An ad-hoc group of activists will protest — and offer free soup — outside 46th Ward Alderman James Cappleman’s office on Wednesday, March 6 (5 p.m., 4544 N. Broadway), while two community organizations have invited the controversial alderman to a town hall on March 21 to discuss affordable housing and other issues.

Food Not Bombs will be providing soup for anyone who’s hungry outside Cappleman’s office on Wednesday.

Cappleman has been getting plenty of attention lately from Mark Brown and DNAinfo for his attempts to ban low-rent cubicle hotels, kick the Salvation Army soup truck out of his ward, and most recently, make it a crime to be in a bus stop if you’re not waiting for a bus.

On top of it, with a wave of developers  gobbling up affordable rentals across the north lakefront, Capplemen has shown no interest in preserving housing options for his low-income constituents — in some cases, critics say, almost certainly adding to the number of homeless.

Repeatedly citing his background as a social worker, Cappleman has claimed sympathy with the poor and sad he wants more effective delivery of services.

But “it’s not enough to say there should be grants, there should be programs,” said Thomas Weisgard, an Occupy activist and organizer of Wednesday’s protest.  “Here there are hundreds and hundreds of people who now have a place to live, who have a place to get food, and he’s shutting them down.

“It’s winter, it’s Chicago, we’re getting ten inches of snow, and he’s putting people out in the street.”

‘Classic Cappleman’

“It’s classic Cappleman stuff,” said Fran Tobin of Northside Action for Justice.  “He says he’s looking out for poor people by not feeding them — providing them with food makes them dependent.  It’s what he’s been saying for years.”

“We’re seeing a pattern where [Cappleman’s] actions don’t jibe with his words,” said Erin Ryan, president of the board of Lakeview Action Coalition.

A social worker who works with homeless people, Ryan said Cappleman’s assertion that feeding people is a “disincentive” to getting them “sustained help” is “perplexing” and “just not in line with best practices.”

LAC and Organization of the Northeast have invited Cappleman to a community meeting on March 21 on the subject, “Who Is Welcome in the 46th Ward?”

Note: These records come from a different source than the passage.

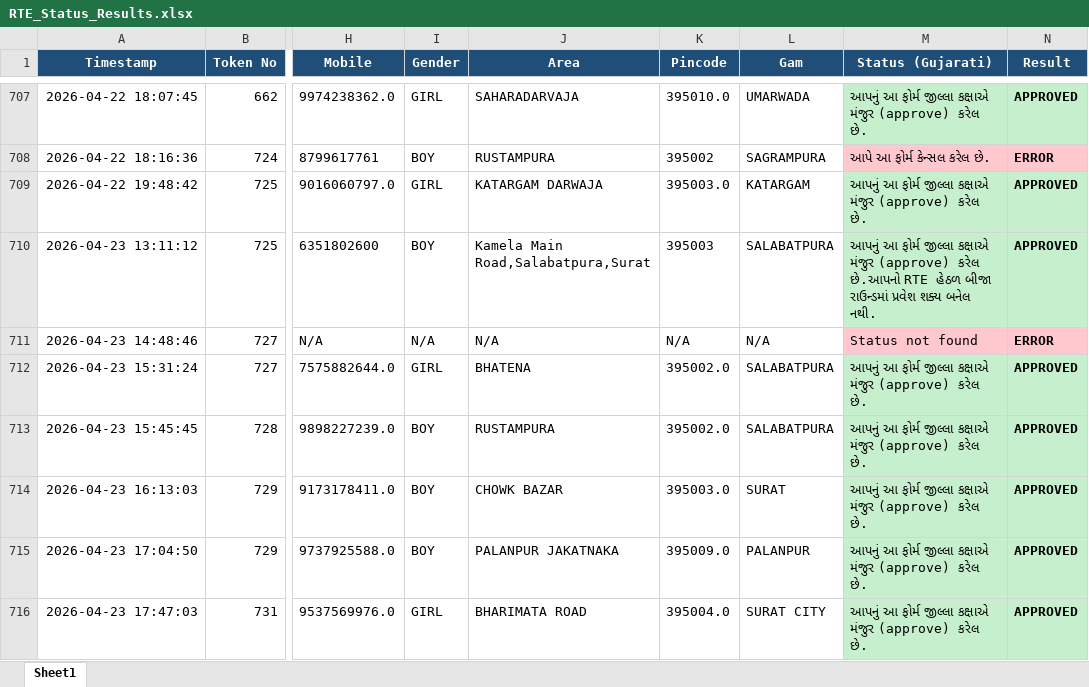
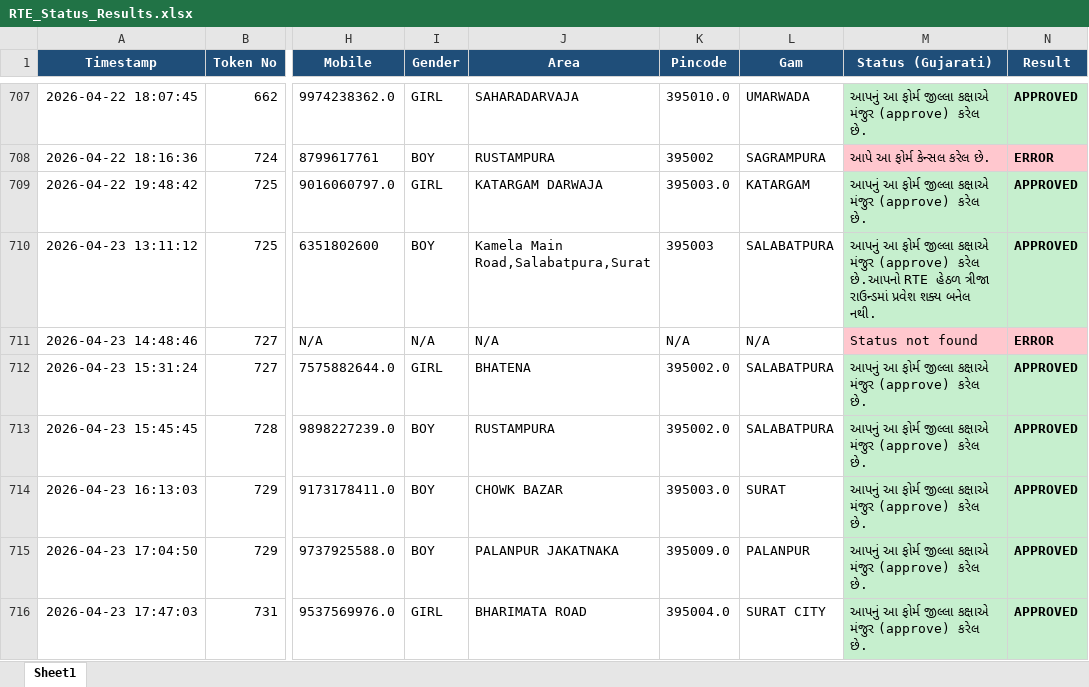
Before and after one commit to bhoraniaarshadali/rte-web-dashboard, an Excel workbook: RTE_Status_Results.xlsx, sheet Sheet1, drawn as a sheet; only a part is shown, gaps mark what is left out; values as stored, in another font and other column widths than the file's, no borders; the diff names each change by its address in the sheet, - before the commit and + after, or states it on an @@ line.

```diff
--- a/RTE_Status_Results.xlsx (sheet Sheet1)
+++ b/RTE_Status_Results.xlsx (sheet Sheet1)
-M710 (Status (Gujarati)): …RTE હેઠળ બીજા રાઉન્ડમાં પ્રવેશ…
+M710 (Status (Gujarati)): …RTE હેઠળ ત્રીજા રાઉન્ડમાં પ્રવેશ…
```
Also changed, not shown: 1 other file.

“We want to lay out how we’d like to work together on these issues and give [Cappleman] an opportunity to speak publicly about whether he wants to work with us,” said Jennifer Ritter, LAC’s executive director.

As reported here last month, Cappleman is among the alderman that LAC has called on to help preserve SRO housing where residents are threatened with eviction.  Attention in his ward has focused on the Hotel Chateau, 3838 N. Broadway, where 30-day notices of lease termination are coming due.

Hands off

Cappleman has declined to use his influence to press developers to maintain affordability, or even to make a public statement in favor of preserving affordability, organizers say.  Residents say he’s referred them to agencies that provide homeless services.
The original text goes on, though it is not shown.